“DEAR CAPTAIN: All the Filipino prisoners at your command will be very much obliged to you, for presenting to the Governor their heartfelt sympathy, on account of the sad incident that has befallen President McKinley.” (Signed by the committee.)

Mr. Macario de Ocampo also transferred to Agaña, more than a week ago, to work as a designer in the public works section.

12th of September 1901

The following moved to Agaña together with their four servants: Julian Gerona, Pablo Ocampo, Maximino Trías, Simon Tecson, Lucino Almeida, Norberto Dimayuga, Juan Mauricio, Silvestre Legaspi and Eulogio González.

The American authorities also invited me to live in Agaña, with a promise to take care of my sustenance, but I refused.

1st of September 1901

At twelve o’clock noon, our companion, Don Maximino Hizon died of the same illness as Barican; his sudden death is more sudden than Barican’s. It was only yesterday that the deceased felt he was sick. R.I.P.

We also learned that the Governor has granted our companions’ petition to live on their own in Agaña.

11th of August 1901

Messrs. Carmona and Rivera embarked for Manila. We do not know if the former has been freed or he is just summoned to Manila on some matters; the latter is not a prisoner, and for this reason, he is allowed to return to Manila on account of his sickness.

A warship unexpectedly arrived in the afternoon, with Commander William Swift on board. He is supposed to replace the Governor who is being called to the United States. Mr. Schroeder and his family boarded the ship at the first hours of the evening.

The new Governor has visited us for the second time. His first visit was the day after he took his oath of office. With him is Mr. Paul Linebarger, a passenger of Kilpatrick, which is anchored at bay, who is going to the Philippines to assume the post of Judge in Batangas. According to him, he came to see me if I wanted to send anything to Batangas. Naturally, I thanked him for this.

He wanted to hear my opinion about Philippine matters; in all sincerity, I told him I could not, being away from the country for more than seven months and therefore, I am not aware of the changes that have been affecting my country.
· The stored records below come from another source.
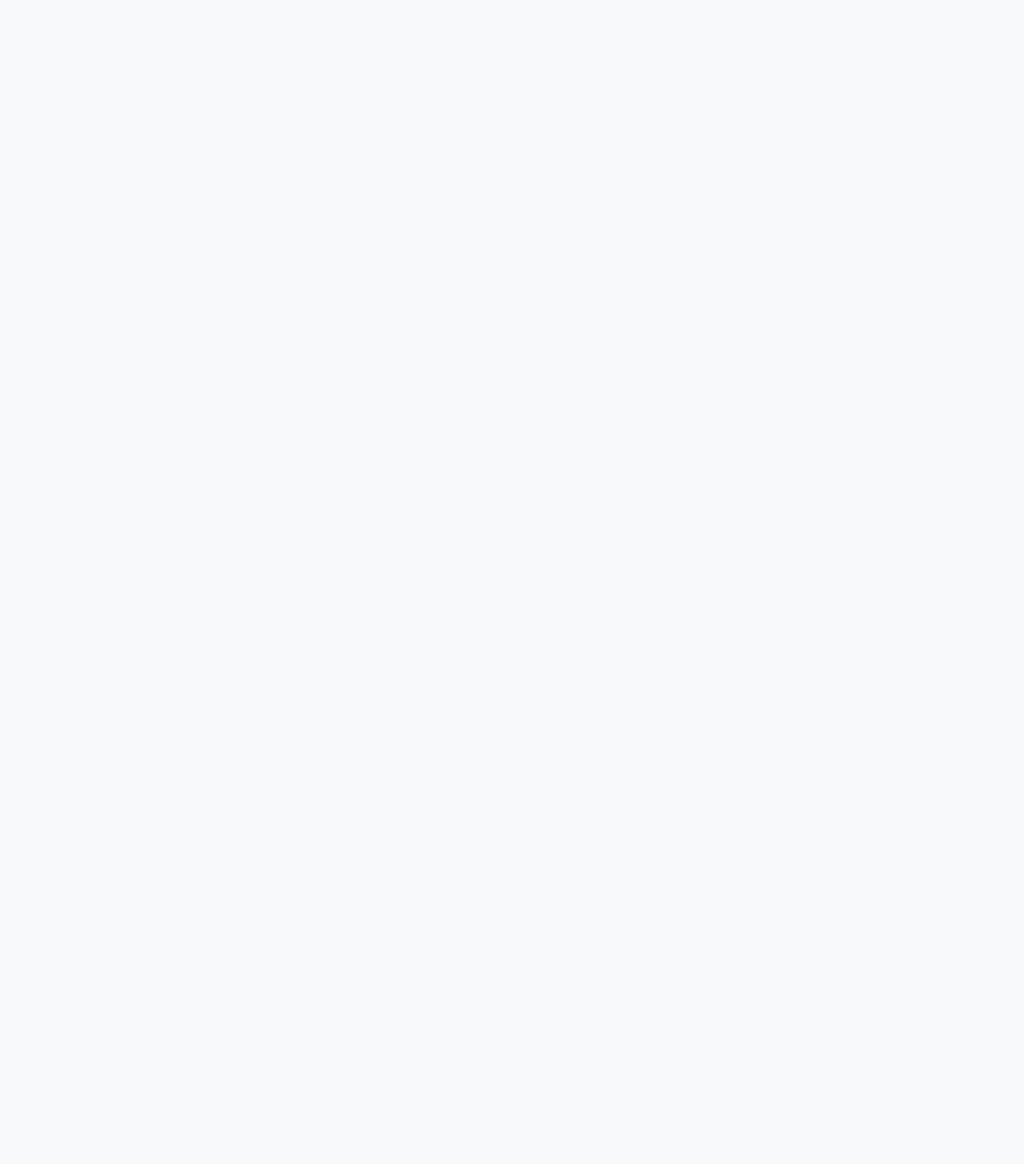
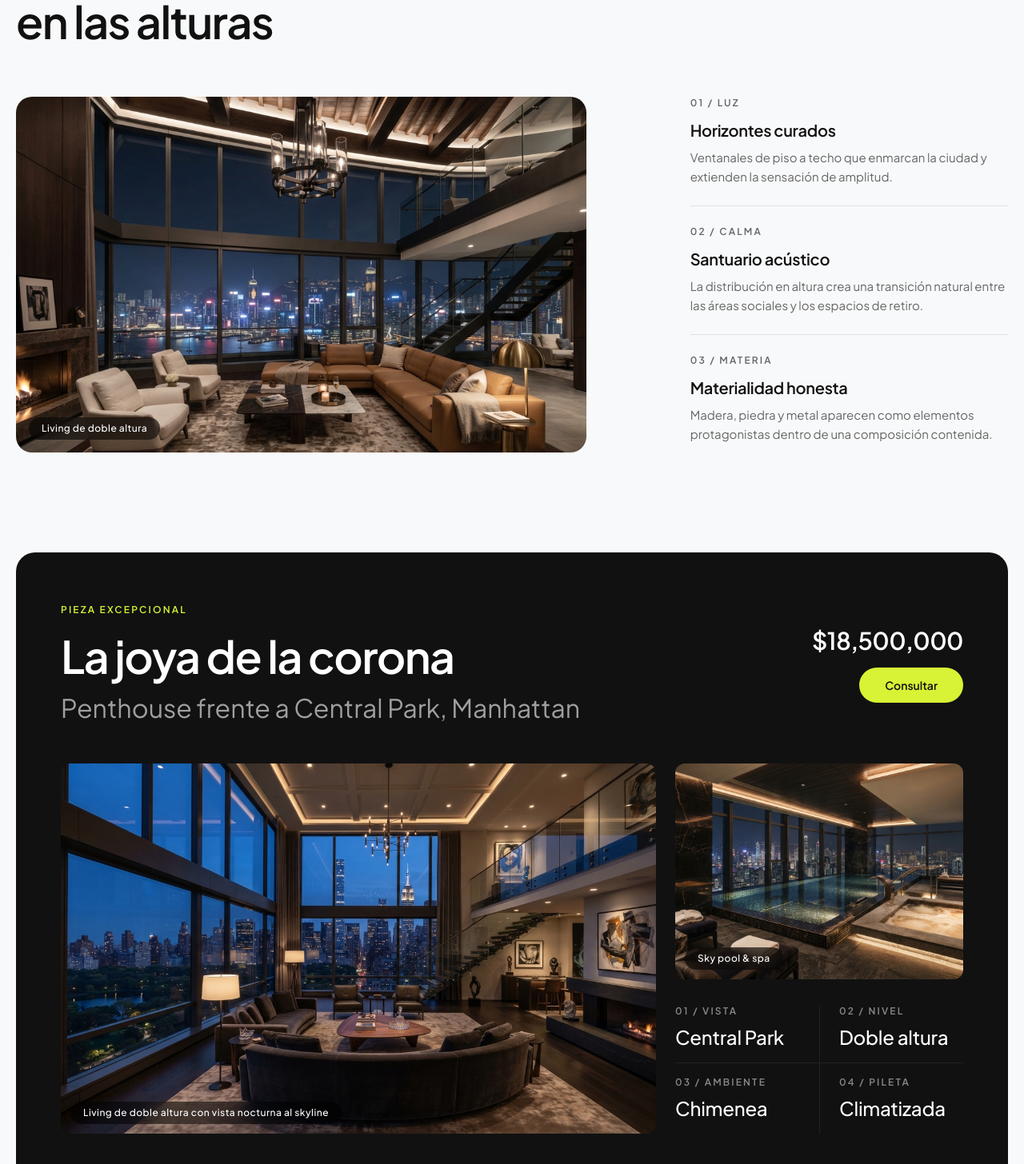
Before and after one commit to javieruncos/luxury, a React (Vite) app: page / in a window 1280 px wide. Shown: the part 1900-3356 px from the top of the page at 80% size. Before the commit the page ends 1693 px from the top, so only its background shows below. Built offline with nearby package versions, Linux system fonts and the light colour scheme.

Commit message:
fix: ajustar fidelidad visual de crown jewel

```diff
--- a/src/App.jsx
+++ b/src/App.jsx
@@ -1,11 +1,15 @@
 import Hero from "./components/Hero";
 import Projects from "./components/Projects";
+import Anatomy from "./components/Anatomy";
+import CrownJewel from "./components/CrownJewel";
 
 function App() {
   return (
     <main>
       <Hero />
       <Projects />
+      <Anatomy />
+      <CrownJewel />
     </main>
   );
 }
--- /dev/null
+++ b/src/components/Anatomy.jsx
@@ -0,0 +1,108 @@
+import { motion, useReducedMotion } from "motion/react";
+import grandLiving from "../assets/images/luxury_architectural_interior_photography_of_a_grand_luxury_penthouse_living.png";
+
+const EASE = [0.16, 1, 0.3, 1];
+
+const features = [
+  {
+    number: "01",
+    label: "LUZ",
+    title: "Horizontes curados",
+    description:
+      "Ventanales de piso a techo que enmarcan la ciudad y extienden la sensación de amplitud.",
+  },
+  {
+    number: "02",
+    label: "CALMA",
+    title: "Santuario acústico",
+    description:
+      "La distribución en altura crea una transición natural entre las áreas sociales y los espacios de retiro.",
+  },
+  {
+    number: "03",
+    label: "MATERIA",
+    title: "Materialidad honesta",
+    description:
+      "Madera, piedra y metal aparecen como elementos protagonistas dentro de una composición contenida.",
+  },
+];
+
+export default function Anatomy() {
+  const reduceMotion = useReducedMotion();
+  const reveal = (delay = 0) =>
+    reduceMotion
+      ? {}
+      : {
+          initial: { opacity: 0, y: 20 },
+          whileInView: { opacity: 1, y: 0 },
+          viewport: { once: true, margin: "-60px" },
+          transition: { duration: 0.8, ease: EASE, delay },
+        };
+
+  return (
+    <section aria-labelledby="anatomy-title" className="bg-canvas">
+      <div className="mx-auto w-full max-w-[1440px] px-4 py-20 sm:px-5 lg:py-28">
+        <motion.div {...reveal()} className="lg:col-span-7">
+          <p className="text-xs font-semibold tracking-[0.18em] text-muted">
+            FILOSOFÍA ARQUITECTÓNICA
+          </p>
+          <h2
+            id="anatomy-title"
+            className="mt-4 text-[2.25rem] leading-[1.05] font-semibold tracking-[-0.025em] text-carbon lg:text-[3.5rem] lg:leading-[1.07] lg:tracking-[-0.03em]"
+          >
+            La anatomía de vivir
+            <br />
+            en las alturas
+          </h2>
+        </motion.div>
+
+        <div className="mt-12 grid gap-10 lg:mt-16 lg:grid-cols-12 lg:gap-6">
+          <motion.figure
+            {...reveal(0.08)}
+            className="lg:col-span-7"
+          >
+            <div className="relative overflow-hidden rounded-[20px]">
+              <img
+                src={grandLiving}
+                alt="Living de doble altura con vigas de madera, chandelier y ventanales con vista nocturna a la ciudad"
+                loading="lazy"
+                className="aspect-[4/3] w-full object-cover object-center lg:aspect-[16/10]"
+              />
+              <p className="absolute bottom-4 left-4 rounded-full bg-black/55 px-4 py-1.5 text-xs font-medium tracking-[0.04em] text-white backdrop-blur-md">
+                Living de doble altura
+              </p>
+            </div>
+          </motion.figure>
+
+          <motion.div
+            {...reveal(0.16)}
+            className="lg:col-span-4 lg:col-start-9"
+          >
+            <ol>
+              {features.map((feature, index) => (
+                <li
+                  key={feature.number}
+                  className={
+                    index === 0
+                      ? "py-6 first:pt-0 lg:first:pt-0"
+                      : "border-t border-black/10 py-6"
+                  }
+                >
+                  <p className="text-xs font-semibold tracking-[0.18em] text-muted">
+                    {feature.number} / {feature.label}
+                  </p>
+                  <h3 className="mt-3 text-xl font-semibold tracking-[-0.015em] text-carbon">
+                    {feature.title}
+                  </h3>
+                  <p className="mt-2 max-w-md text-[0.9375rem] leading-6 text-muted">
+                    {feature.description}
+                  </p>
+                </li>
+              ))}
+            </ol>
+          </motion.div>
+        </div>
+      </div>
+    </section>
+  );
+}
--- /dev/null
+++ b/src/components/CrownJewel.jsx
@@ -0,0 +1,126 @@
+import { motion, useReducedMotion } from "motion/react";
+import manhattanView from "../assets/images/cinematic_ultra_luxury_penthouse_interior_overlooking_manhattan_central_park.png";
+import skyPoolSpa from "../assets/images/ultra_luxury_indoor_heated_private_sky_pool_and_spa_wellness_suite_in_a.png";
+
+const EASE = [0.16, 1, 0.3, 1];
+
+const descriptors = [
+  { number: "01", label: "VISTA", value: "Central Park" },
+  { number: "02", label: "NIVEL", value: "Doble altura" },
+  { number: "03", label: "AMBIENTE", value: "Chimenea" },
+  { number: "04", label: "PILETA", value: "Climatizada" },
+];
+
+export default function CrownJewel() {
+  const reduceMotion = useReducedMotion();
+  const reveal = (delay = 0) =>
+    reduceMotion
+      ? {}
+      : {
+          initial: { opacity: 0, y: 20 },
+          whileInView: { opacity: 1, y: 0 },
+          viewport: { once: true, margin: "-60px" },
+          transition: { duration: 0.8, ease: EASE, delay },
+        };
+
+  return (
+    <section aria-labelledby="crown-jewel-title" className="bg-canvas">
+      <div className="mx-auto w-full max-w-[1440px] px-4 pb-20 sm:px-5 lg:pb-28">
+        <motion.div
+          {...reveal()}
+          className="rounded-[24px] bg-carbon px-6 py-12 sm:px-10 sm:py-14 lg:px-14 lg:py-16"
+        >
+          <div className="grid gap-8 lg:grid-cols-12 lg:gap-6">
+            <div className="lg:col-span-8">
+              <p className="text-xs font-semibold tracking-[0.18em] text-lime">
+                PIEZA EXCEPCIONAL
+              </p>
+              <h2
+                id="crown-jewel-title"
+                className="mt-5 text-[2.25rem] leading-[1.05] font-semibold tracking-[-0.025em] text-white lg:text-[3.5rem] lg:leading-[1.07] lg:tracking-[-0.03em]"
+              >
+                La joya de la corona
+              </h2>
+              <p className="mt-3 text-2xl leading-snug font-normal text-white/60 lg:text-[2rem]">
+                Penthouse frente a Central Park, Manhattan
+              </p>
+            </div>
+            <div className="max-w-md lg:col-span-4 lg:self-center lg:text-right">
+              <p className="text-3xl font-semibold tracking-[-0.02em] text-white">
+                $18,500,000
+              </p>
+              <a
+                href="#contacto"
+                className="mt-4 inline-block rounded-full bg-lime px-8 py-3 text-sm font-semibold text-carbon transition-all hover:scale-105 hover:bg-lime-hover"
+              >
+                Consultar
+              </a>
+            </div>
+          </div>
+
+          <div className="mt-10 grid gap-10 lg:mt-12 lg:grid-cols-12 lg:gap-6">
+            <motion.figure
+              {...reveal(0.08)}
+              className="lg:col-span-8 lg:h-full"
+            >
+              <div className="relative overflow-hidden rounded-[12px] lg:h-full">
+                <img
+                  src={manhattanView}
+                  alt="Living de doble altura con ventanales, chimenea y vista nocturna al skyline de Manhattan"
+                  loading="lazy"
+                  className="aspect-[4/3] w-full object-cover object-center lg:aspect-auto lg:h-full"
+                />
+                <p className="absolute bottom-3 left-3 rounded-full bg-black/55 px-4 py-1.5 text-xs font-medium tracking-[0.04em] text-white backdrop-blur-md">
+                  Living de doble altura con vista nocturna al skyline
+                </p>
+              </div>
+            </motion.figure>
+
+            <motion.div
+              {...reveal(0.16)}
+              className="lg:col-span-4"
+            >
+              <figure>
+                <div className="relative overflow-hidden rounded-[12px]">
+                  <img
+                    src={skyPoolSpa}
+                    alt="Sky pool climatizada y spa interior con vista nocturna a la ciudad"
+                    loading="lazy"
+                    className="aspect-[4/3] w-full object-cover object-center"
+                  />
+                  <p className="absolute bottom-3 left-3 rounded-full bg-black/55 px-4 py-1.5 text-xs font-medium tracking-[0.04em] text-white backdrop-blur-md">
+                    Sky pool &amp; spa
+                  </p>
+                </div>
+              </figure>
+
+              <ol className="mt-8 grid grid-cols-2 max-sm:grid-cols-1">
+                {descriptors.map((descriptor, index) => (
+                  <li
+                    key={descriptor.number}
+                    className={
+                      index === 0
+                        ? "py-4 pt-0 sm:pr-6"
+                        : index === 1
+                          ? "border-t border-white/[0.07] py-4 sm:border-t-0 sm:border-l sm:pl-6 sm:pt-0"
+                          : index === 2
+                            ? "border-t border-white/[0.07] py-4 sm:pr-6"
+                            : "border-t border-white/[0.07] py-4 sm:border-l sm:pl-6"
+                    }
+                  >
+                    <p className="text-xs font-semibold tracking-[0.18em] text-white/50">
+                      {descriptor.number} / {descriptor.label}
+                    </p>
+                    <p className="mt-2 text-2xl font-medium tracking-[-0.01em] text-white">
+                      {descriptor.value}
+                    </p>
+                  </li>
+                ))}
+              </ol>
+            </motion.div>
+          </div>
+        </motion.div>
+      </div>
+    </section>
+  );
+}
```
He said I could ask him whatever I wanted to know, as he is aware of the happenings in the Philippines. Not giving this much importance, I decided not to respond nor ask anything. Before leaving, the Governor invited Don Pablo Ocampo to Agaña.